I'm awake when Levine drills holes into my skull—the first step of traction. I've been injected with a local anesthetic, and I feel nothing. Then a heavy metal ring is installed on my head—actually screwed into my cranium. They call it a halo. But aren't halos supposed to be light as air, luminous and ethereal? This is about as light as an iron.

A matching set of metal pins is installed near my knees. Again, "pins" is a misnomer. Pins are small and narrow. These are not. These hurt like hell. They are metal dowels that, like the halo, go through the bone; they stick out on either side. I complain for days about my right knee in particular. It throbs so much Dr. Levine decides to redo that portion. He moves the pin a centimeter or two. It's still sensitive to the touch but less painful most of the time.

Cords are tied onto the halo and leg pins, attached to pulleys with a weight at the other end. Yes, I'm being drawn and quartered! I'm lying on my back all the time now. My upper body may be elevated slightly, but the idea is to keep my spine straight. This goes on for about ten days, during which it's impossible to keep my journal. I'm again glad for the Sony Trinitron. I think I learn every episode of the Mary Tyler Moore Show by heart.

I try dictating to a small tape recorder, but it's not the same. I listen to music cassettes through an earphone, mostly Beatles. Which is not in keeping with the zeitgiest, of course, but since I was too young to fully appreciate the Beatles in their time it's not exactly nostalgia either. Besides, sometimes the coolest thing to do is not follow what everybody else is doing. I'm beginning to learn that.

In any case, no one from school will know.

When Mom and Dad visit—usually on alternate days—they bring me more Beatles cassettes and other music I request, such as Aerosmith, which I'm just starting to get into. Alec is in England and France with a high-school tour group. He promises to bring back British versions of Beatles LPs.

The day of the big surgery, Mom and Dad appear together very early in the morning, for pre-op. I'm sedated. It doesn't make me sleepy. It makes me giddy. As I'm being rolled off toward the operating room, I tell my parents, "I have one question. Before he cuts me open, I need to know if he's a kosher butcher!"
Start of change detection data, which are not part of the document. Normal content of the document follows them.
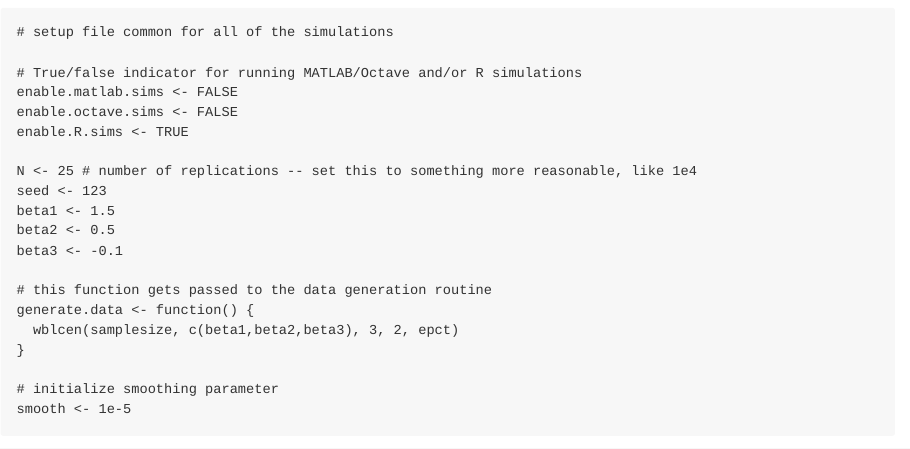
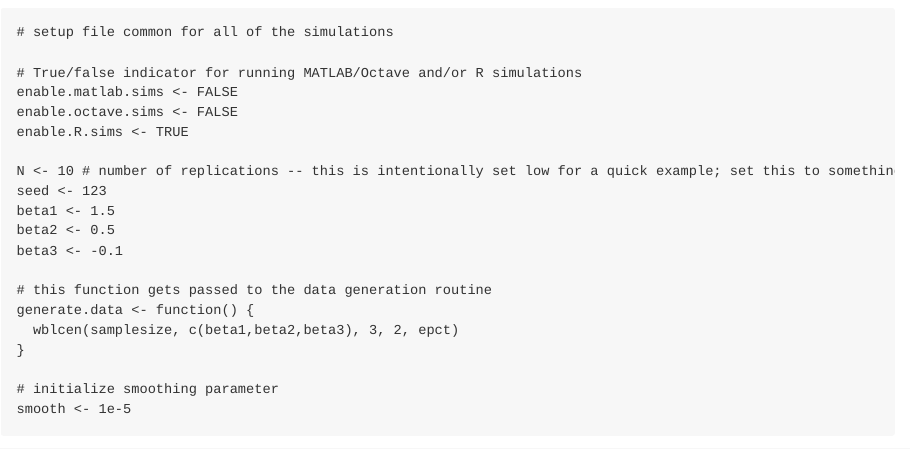
Before and after one commit to klgrantham/interval-censoring, an R Markdown document (README.Rmd): the page in a window 1100 px wide, from 750 px down. The pictures show the output file README.md that the author committed with the source, drawn offline in the style of GitHub.

Commit message:
updated instructions for simulations

```diff
--- a/README.Rmd
+++ b/README.Rmd
@@ -34,7 +34,7 @@ enable.matlab.sims <- FALSE
 enable.octave.sims <- FALSE
 enable.R.sims <- TRUE
 
-N <- 25 # number of replications -- set this to something more reasonable, like 1e4
+N <- 10 # number of replications -- this is intentionally set low for a quick example; set this to something more reasonable in practice, like 1e4
 seed <- 123
 beta1 <- 1.5
 beta2 <- 0.5
```
Also changed, not shown: README.md.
They find this hysterically funny. Dad laughs like a seal. He pats my foot, which is under several layers of sheets. He's always patting me. Mom shakes her head and says how very funny I am. Grace under pressure, she says. Not really. It's more a burnished reflex. Make light of a difficult situation. Find the humorous side of it. Put people at ease.

The lights in the O.R. are very bright. I want sunglasses. Instead, I meet the anesthesiologist. A face behind a surgical mask. He asks me to count backward from one-hundred. I get to ninety-six.

When I wake up, I'm being lifted by a gang of a half-dozen or more in surgical outfits. Lifted from one bed to another. There's a pain in my lower back, near my waist. I try to say "My waist! My waist!" but no words come out. I have a tracheostomy. Dr. Levine had explained this. I was likely to come out of surgery with a buildup of fluids in my lungs, and since I'm unable to cough, a tracheostomy will allow the doctors to suction out the gunk from my lungs. So for now I cannot speak.

Dr. Levine sees that I'm trying to talk. He tells the others to stop. He leans over me, and I can make out his rosy-cheeked face, his red curly hair, his clownish bow tie. I don't have my glasses on, but these things are unmistakable. "What is it? What're you trying to say?"

I like Dr. Levine for trying to understand. Yet I'm too dazed to think up an alternate explanation, a suitable vocabulary. I keep mouthing My waist, my waist. Finally he gets it. He feels under me, around my waist, but finds nothing wrong. "See if it gets better. It should go away." (It does, but I don't notice when.)

The next twelve hours are the most horrifying.